> **Task item**: Each line of the data that includes "error" must be copied.

> **Given records**:
------------------------------------------------
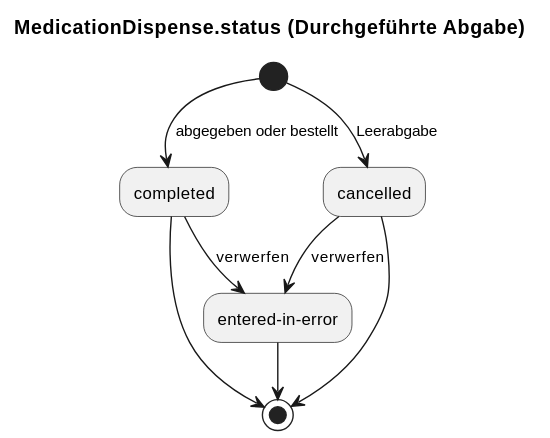
This is r4-ELGA-e-Medikation-main/plantuml/workflow_md_status_durchgefuehrteabgabe.svg from HL7Austria/hl7austria.github.io, a PlantUML export, as it was before one commit. The source it was exported from:
```plantuml
@startuml
title MedicationDispense.status (Durchgeführte Abgabe)

(*) --> [abgegeben oder bestellt] completed
(*) --> [Leerabgabe] cancelled
cancelled --> [verwerfen] "entered-in-error"
completed --> [verwerfen] "entered-in-error"
cancelled --> (*)
completed --> (*)
"entered-in-error" --> (*)
@enduml
```
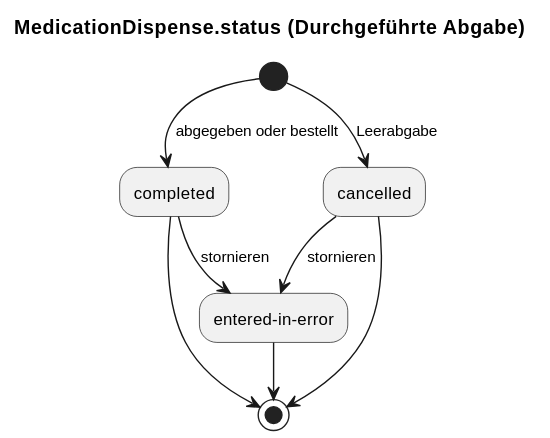
Above is the later version.

The edit, as a diff of the source:
```diff
@@ -3,8 +3,8 @@
 
 (*) --> [abgegeben oder bestellt] completed
 (*) --> [Leerabgabe] cancelled
-cancelled --> [verwerfen] "entered-in-error"
-completed --> [verwerfen] "entered-in-error"
+cancelled --> [stornieren] "entered-in-error"
+completed --> [stornieren] "entered-in-error"
 cancelled --> (*)
 completed --> (*)
 "entered-in-error" --> (*)
```
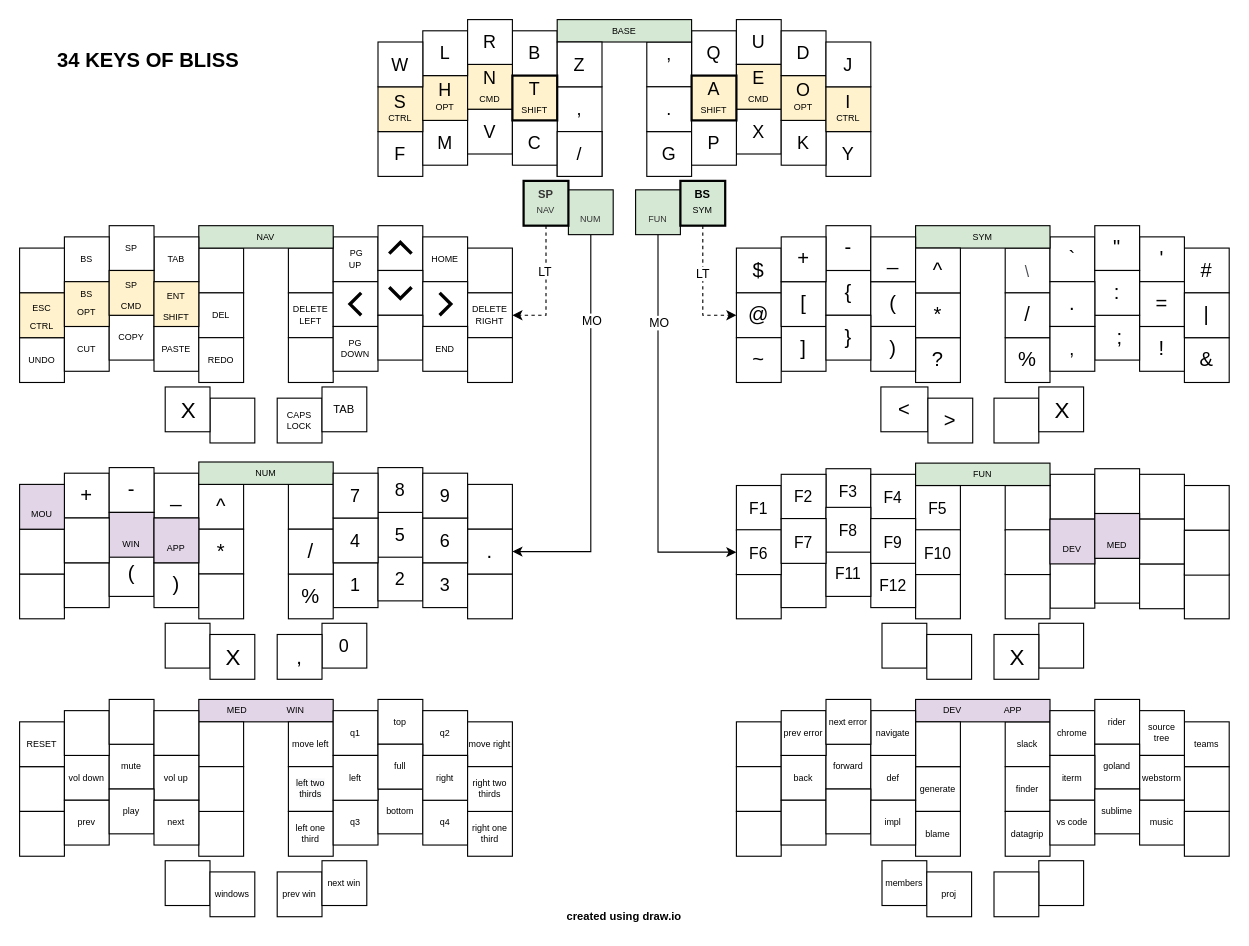
Earlier version of the draw.io diagram Layout.drawio (LaurensVanAcker/FerrisLayout). Source tidied: cells renumbered, new cells numbered last; positions are measured from the earlier drawing's top-left corner, leaving out a move shared by most shapes. Both pictures are drawn from the tidied source at 112%, with x=0, y=0 at pixel (19, 19).
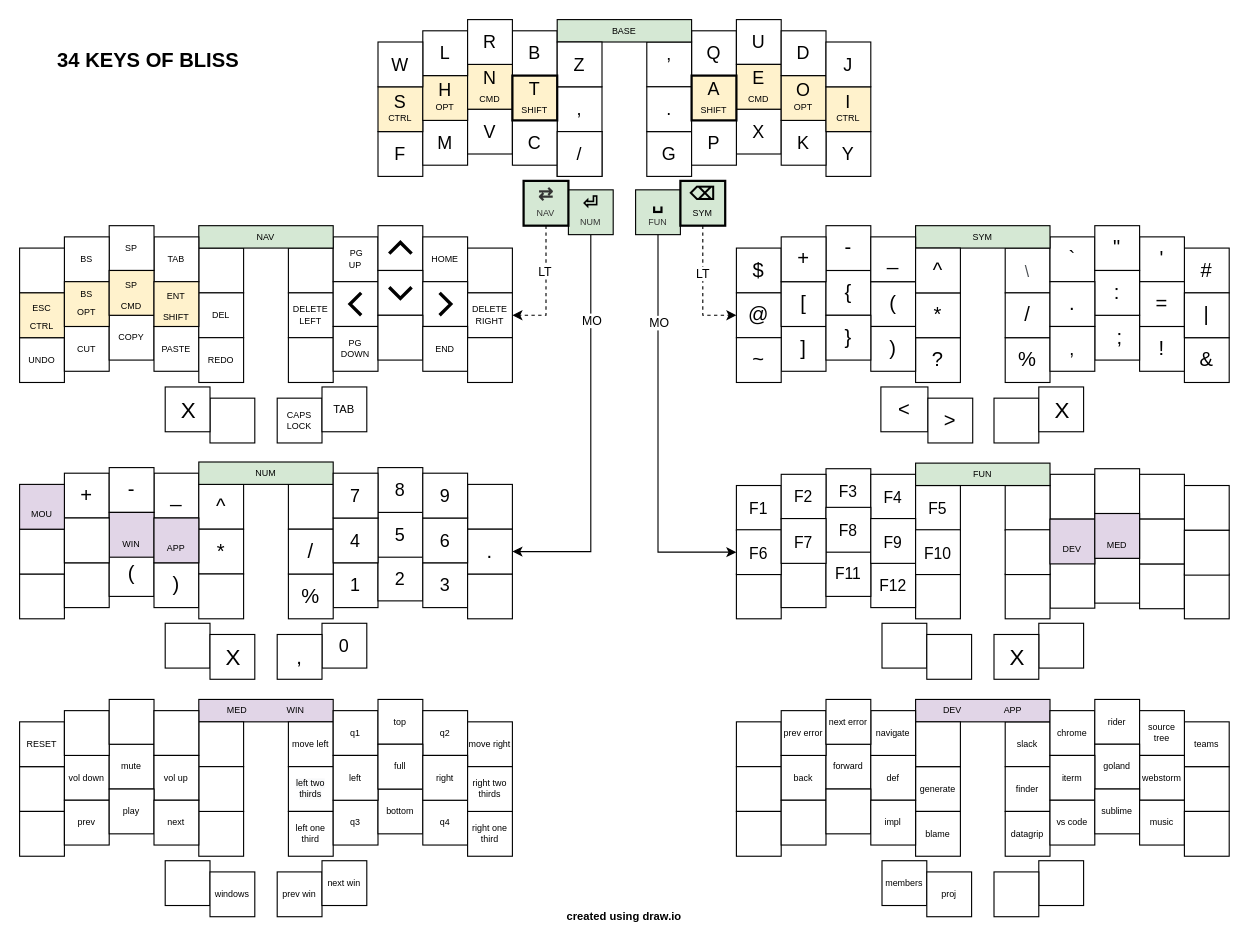
The same diagram, later.

Change to the diagram source:
```diff
@@
-    <mxCell id="245" value="&lt;span style=&quot;color: rgb(51 , 51 , 51)&quot;&gt;&lt;span style=&quot;font-size: 10px&quot;&gt;&amp;nbsp;&lt;/span&gt;&lt;br&gt;&lt;span style=&quot;font-weight: normal ; line-height: 200%&quot;&gt;NUM&lt;/span&gt;&lt;br&gt;&lt;/span&gt;" style="rounded=0;whiteSpace=wrap;html=1;fontSize=8;fillColor=#d5e8d4;fontStyle=1;shadow=0;sketch=0;strokeWidth=1;" parent="1" vertex="1">
+    <mxCell id="245" value="&lt;font style=&quot;font-size: 16px&quot;&gt;&lt;span&gt;⏎&lt;/span&gt;&lt;/font&gt;&lt;span style=&quot;color: rgb(51 , 51 , 51)&quot;&gt;&lt;span style=&quot;font-size: 10px&quot;&gt; &lt;/span&gt;&lt;br&gt;&lt;span style=&quot;font-weight: normal ; line-height: 200%&quot;&gt;NUM&lt;/span&gt;&lt;br&gt;&lt;/span&gt;" style="rounded=0;whiteSpace=wrap;html=1;fontSize=8;fillColor=#d5e8d4;fontStyle=1;shadow=0;sketch=0;strokeWidth=1;" parent="1" vertex="1">
       <mxGeometry x="490" y="152" width="40" height="40" as="geometry" />
     </mxCell>
@@
-    <mxCell id="248" value="&lt;span style=&quot;color: rgb(51 , 51 , 51)&quot;&gt;&lt;span style=&quot;font-size: 10px&quot;&gt;&amp;nbsp;&lt;/span&gt;&lt;br&gt;&lt;span style=&quot;font-weight: normal ; line-height: 200%&quot;&gt;FUN&lt;/span&gt;&lt;br&gt;&lt;/span&gt;" style="rounded=0;whiteSpace=wrap;html=1;fontSize=8;fillColor=#d5e8d4;fontStyle=1;shadow=0;sketch=0;strokeWidth=1;" parent="1" vertex="1">
+    <mxCell id="248" value="&lt;font style=&quot;font-size: 16px&quot;&gt;␣&lt;/font&gt;&lt;span style=&quot;color: rgb(51 , 51 , 51)&quot;&gt;&lt;span style=&quot;font-size: 10px&quot;&gt; &lt;/span&gt;&lt;br&gt;&lt;span style=&quot;font-weight: normal ; line-height: 200%&quot;&gt;FUN&lt;/span&gt;&lt;br&gt;&lt;/span&gt;" style="rounded=0;whiteSpace=wrap;html=1;fontSize=8;fillColor=#d5e8d4;fontStyle=1;shadow=0;sketch=0;strokeWidth=1;" parent="1" vertex="1">
       <mxGeometry x="550" y="152" width="40" height="40" as="geometry" />
     </mxCell>
@@
-    <mxCell id="250" value="&lt;span style=&quot;color: rgb(51 , 51 , 51)&quot;&gt;&lt;font style=&quot;font-size: 10px&quot;&gt;SP&lt;/font&gt;&lt;br&gt;&lt;span style=&quot;font-weight: normal ; line-height: 200%&quot;&gt;NAV&lt;/span&gt;&lt;br&gt;&lt;/span&gt;" style="rounded=0;whiteSpace=wrap;html=1;fontSize=8;fillColor=#d5e8d4;fontStyle=1;shadow=0;sketch=0;strokeWidth=2;" parent="1" vertex="1">
+    <mxCell id="250" value="&lt;span style=&quot;color: rgb(51 , 51 , 51)&quot;&gt;&lt;font style=&quot;font-size: 16px&quot;&gt;⇄&lt;/font&gt;&lt;br&gt;&lt;span style=&quot;font-weight: normal ; line-height: 200%&quot;&gt;NAV&lt;/span&gt;&lt;br&gt;&lt;/span&gt;" style="rounded=0;whiteSpace=wrap;html=1;fontSize=8;fillColor=#d5e8d4;fontStyle=1;shadow=0;sketch=0;strokeWidth=2;" parent="1" vertex="1">
       <mxGeometry x="450" y="144" width="40" height="40" as="geometry" />
     </mxCell>
-    <mxCell id="251" value="&lt;font style=&quot;font-size: 10px&quot;&gt;BS&lt;/font&gt;&lt;br&gt;&lt;span style=&quot;font-weight: normal ; line-height: 200%&quot;&gt;SYM&lt;/span&gt;" style="rounded=0;whiteSpace=wrap;html=1;fontSize=8;fillColor=#d5e8d4;fontStyle=1;shadow=0;sketch=0;strokeWidth=2;" parent="1" vertex="1">
+    <mxCell id="251" value="&lt;font size=&quot;1&quot;&gt;&lt;span style=&quot;font-size: 16px&quot;&gt;⌫&lt;/span&gt;&lt;/font&gt;&lt;br&gt;&lt;span style=&quot;font-weight: normal ; line-height: 200%&quot;&gt;SYM&lt;/span&gt;" style="rounded=0;whiteSpace=wrap;html=1;fontSize=8;fillColor=#d5e8d4;fontStyle=1;shadow=0;sketch=0;strokeWidth=2;" parent="1" vertex="1">
       <mxGeometry x="590" y="144" width="40" height="40" as="geometry" />
     </mxCell>
```
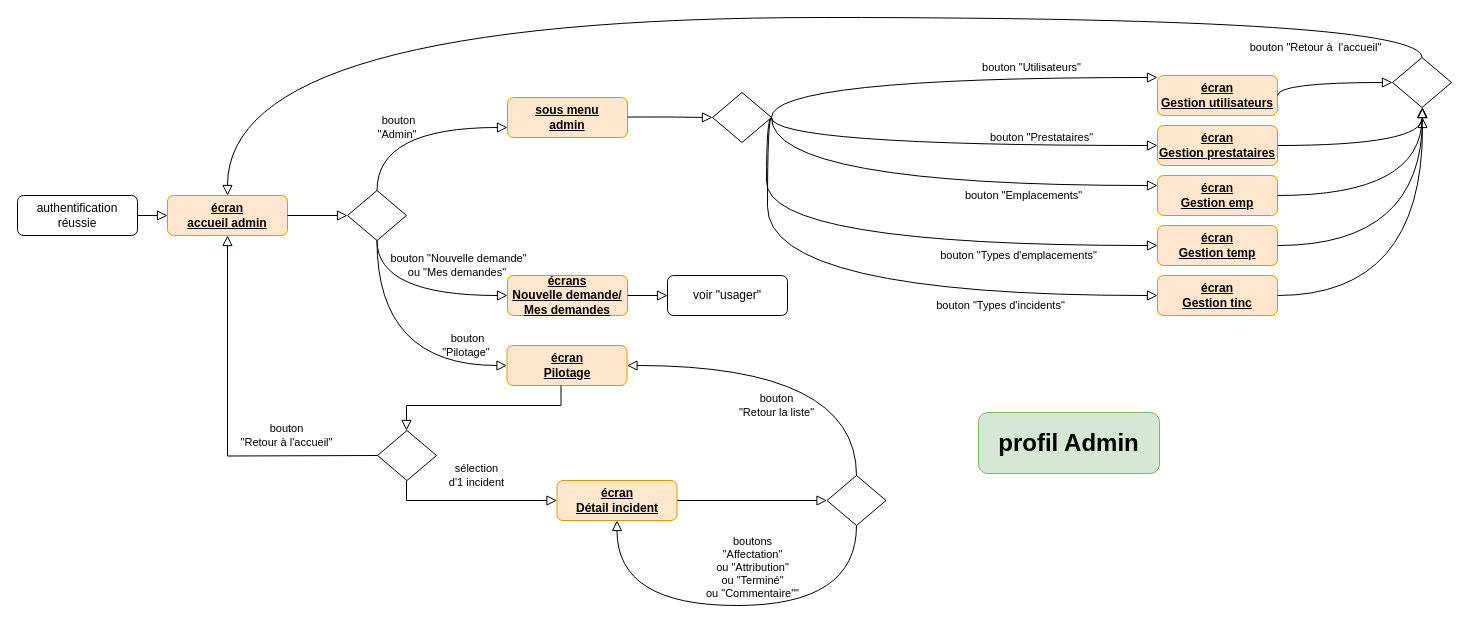
mapette/sos_immo_backend keeps this draw.io diagram as doc/cinématique/admin.drawio. Above is the earlier version. Source tidied: cells renumbered, new cells numbered last; positions are measured from the earlier drawing's top-left corner, leaving out a move shared by most shapes. Both pictures are drawn from the tidied source at 100%, with x=0, y=0 at pixel (17, 17).
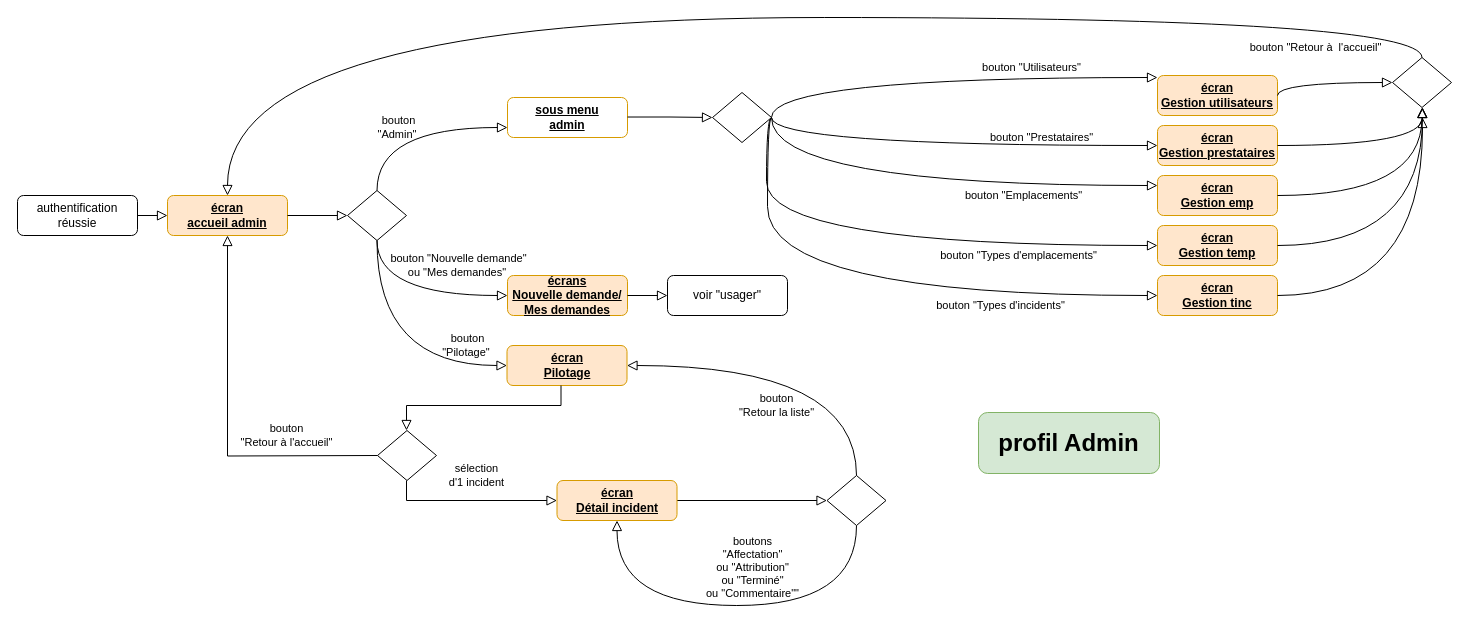
The same page after the edit.

Change to the diagram source:
```diff
@@
-    <mxCell id="33" value="&lt;b&gt;&lt;u&gt;sous menu&lt;br&gt;admin&lt;br&gt;&lt;/u&gt;&lt;/b&gt;" style="rounded=1;whiteSpace=wrap;html=1;fontSize=12;glass=0;strokeWidth=1;shadow=0;fillColor=#ffe6cc;strokeColor=#d79b00;" parent="1" vertex="1">
+    <mxCell id="33" value="&lt;b&gt;&lt;u&gt;sous menu&lt;br&gt;admin&lt;br&gt;&lt;/u&gt;&lt;/b&gt;" style="rounded=1;whiteSpace=wrap;html=1;fontSize=12;glass=0;strokeWidth=1;shadow=0;fillColor=none;strokeColor=#d79b00;" parent="1" vertex="1">
       <mxGeometry x="490" y="80" width="120" height="40" as="geometry" />
     </mxCell>
```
------------------------------------------------
> **Finished task**:
cancelled --> [verwerfen] "entered-in-error"
completed --> [verwerfen] "entered-in-error"
"entered-in-error" --> (*)
-cancelled --> [verwerfen] "entered-in-error"
-completed --> [verwerfen] "entered-in-error"
+cancelled --> [stornieren] "entered-in-error"
+completed --> [stornieren] "entered-in-error"
 "entered-in-error" --> (*)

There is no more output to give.